Rather, this is a USE AT YOUR OWN RISK method to explore what HCC can and cannot do. Using this method will render your databases unsupported by Oracle and you must NOT do this on any production or mission critical system. Please note I accept no responsibility for anyone destroying critical data from trying any of this.
Despite all the updates to the Oracle RAC installer, it is still an extremely brittle install process that frequently goes pear shaped.
A common problem is pilot-error, and a regular mistake is running the root.sh script on secondary nodes before it has fully completed on the primary node.
Oracle now provides the rootcrs.pl script in the Grid home crs/install directory.
To execute the script, connect to your first node and execute as follows:
Time Required: 60 minutes
- 5GB of disk space
- an ASCII text editor
Next we are going to add some shared disk to our new freshly minted VMs
VMware Workstation makes the allocation of shared disk to VMs very simple. Shared disk has been the biggest obstacle to create Oracle RAC clusters at home, but now VMware gives us a reliable and portable solution that does not require fire-wire hacks, your own NFS server or a SCSI disk array.
Best of all this whole solution can exist on a single laptop, so you can take your RAC on the road.
Back in 2005 I got interested in reverse engineering the Oracle data block.
I had already spent far too much time breaking apart the redo blocks, and had published an interesting paper on the matter called Disassembling the Redo Block which Frank Naude over at orafaq was kind enough to host for me. This was back before “blogging” became the ubiquitous pass time of Oracle DBAs it appears to be today.
Rich Niemiec at TUSC forwarded to me an interesting article on the Terilingua Block Viewer for Oracle, and so after a lot of searching around I found the BBED tool. What’s more, BBED was included in the standard Oracle distribution for Windows and Linux. On Linux all you had to do was link it.
And so armed with an old IBM Aptiva running Linux 8 Pro and a copy of Oracle 9i, I set about trying to figure out how the blocks of a database held together.
The result was a detailed analysis of BBED and how to use it. Although obsolete today, the article is still interesting to those DBAs who want to understand the inner working of Oracle. At the time it was quite popular, being cited by Pete Finnegan and Don Burlseon among others.
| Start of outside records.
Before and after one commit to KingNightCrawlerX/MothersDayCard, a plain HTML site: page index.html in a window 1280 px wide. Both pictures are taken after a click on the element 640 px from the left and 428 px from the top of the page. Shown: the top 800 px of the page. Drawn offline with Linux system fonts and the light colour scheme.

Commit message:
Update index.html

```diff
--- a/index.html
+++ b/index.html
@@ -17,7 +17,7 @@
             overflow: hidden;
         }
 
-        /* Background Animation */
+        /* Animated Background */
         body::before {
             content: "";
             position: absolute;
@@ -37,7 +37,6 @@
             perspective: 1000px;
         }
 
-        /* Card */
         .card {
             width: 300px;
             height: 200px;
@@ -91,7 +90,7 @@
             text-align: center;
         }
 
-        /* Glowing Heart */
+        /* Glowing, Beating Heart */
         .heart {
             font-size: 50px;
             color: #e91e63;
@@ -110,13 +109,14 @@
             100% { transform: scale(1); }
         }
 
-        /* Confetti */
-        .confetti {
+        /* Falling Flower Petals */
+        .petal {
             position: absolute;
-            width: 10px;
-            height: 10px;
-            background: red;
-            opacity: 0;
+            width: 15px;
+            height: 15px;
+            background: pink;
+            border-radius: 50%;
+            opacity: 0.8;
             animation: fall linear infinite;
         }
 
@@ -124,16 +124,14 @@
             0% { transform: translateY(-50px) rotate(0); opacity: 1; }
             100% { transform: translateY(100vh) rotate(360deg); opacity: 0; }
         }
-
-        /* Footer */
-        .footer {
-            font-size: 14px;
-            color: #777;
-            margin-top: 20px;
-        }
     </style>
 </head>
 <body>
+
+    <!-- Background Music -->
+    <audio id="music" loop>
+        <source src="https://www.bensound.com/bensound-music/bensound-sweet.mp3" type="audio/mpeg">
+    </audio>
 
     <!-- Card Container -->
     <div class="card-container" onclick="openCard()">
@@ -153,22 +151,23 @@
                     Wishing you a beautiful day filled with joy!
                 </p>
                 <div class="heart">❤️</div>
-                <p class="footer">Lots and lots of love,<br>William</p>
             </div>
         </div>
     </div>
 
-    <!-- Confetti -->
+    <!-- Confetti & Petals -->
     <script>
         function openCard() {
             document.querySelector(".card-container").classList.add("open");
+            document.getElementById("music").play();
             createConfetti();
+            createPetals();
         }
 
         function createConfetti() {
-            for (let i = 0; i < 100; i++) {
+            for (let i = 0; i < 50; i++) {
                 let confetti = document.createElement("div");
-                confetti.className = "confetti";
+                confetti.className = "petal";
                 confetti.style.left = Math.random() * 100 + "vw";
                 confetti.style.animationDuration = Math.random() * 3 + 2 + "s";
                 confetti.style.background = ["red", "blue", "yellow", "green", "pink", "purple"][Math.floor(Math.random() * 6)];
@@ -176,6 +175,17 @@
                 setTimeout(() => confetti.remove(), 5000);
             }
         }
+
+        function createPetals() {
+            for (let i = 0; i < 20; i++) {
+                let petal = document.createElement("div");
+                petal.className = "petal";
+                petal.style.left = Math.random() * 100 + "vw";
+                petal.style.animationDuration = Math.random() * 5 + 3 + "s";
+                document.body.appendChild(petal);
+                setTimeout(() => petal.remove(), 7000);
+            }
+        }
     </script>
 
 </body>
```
I include it here for posterity.
And no, you still have to work out the password for yourself 🙂
BBED – Disassembling the Oracle Data Block
Part IV – Fixing the Mess
When the 10g installer completes you will have an Oracle 10g install, a Clusterware Service and no database.
With the logical 32GB partition now stamped for ASM, it is now possible to use DBCA to create a new empty database, and DBCA will allow you to specify ASM as the storage medium, whereupon DBCA will also create the ASM instance for you.
However by default on Windows 7 this process will fail, with errors in the Clusterware Service.
Part III – Stamping the Logical Disk
Okay, so we partitioned the disk and we installed Oracle 10g. We now need to stamp our 32GB logical partition for ASM to use. To do this Oracle provides a helpful tool called asmtoolg.exe in the Oracle Home bin directory.
Launching this under Windows 7 results in the following: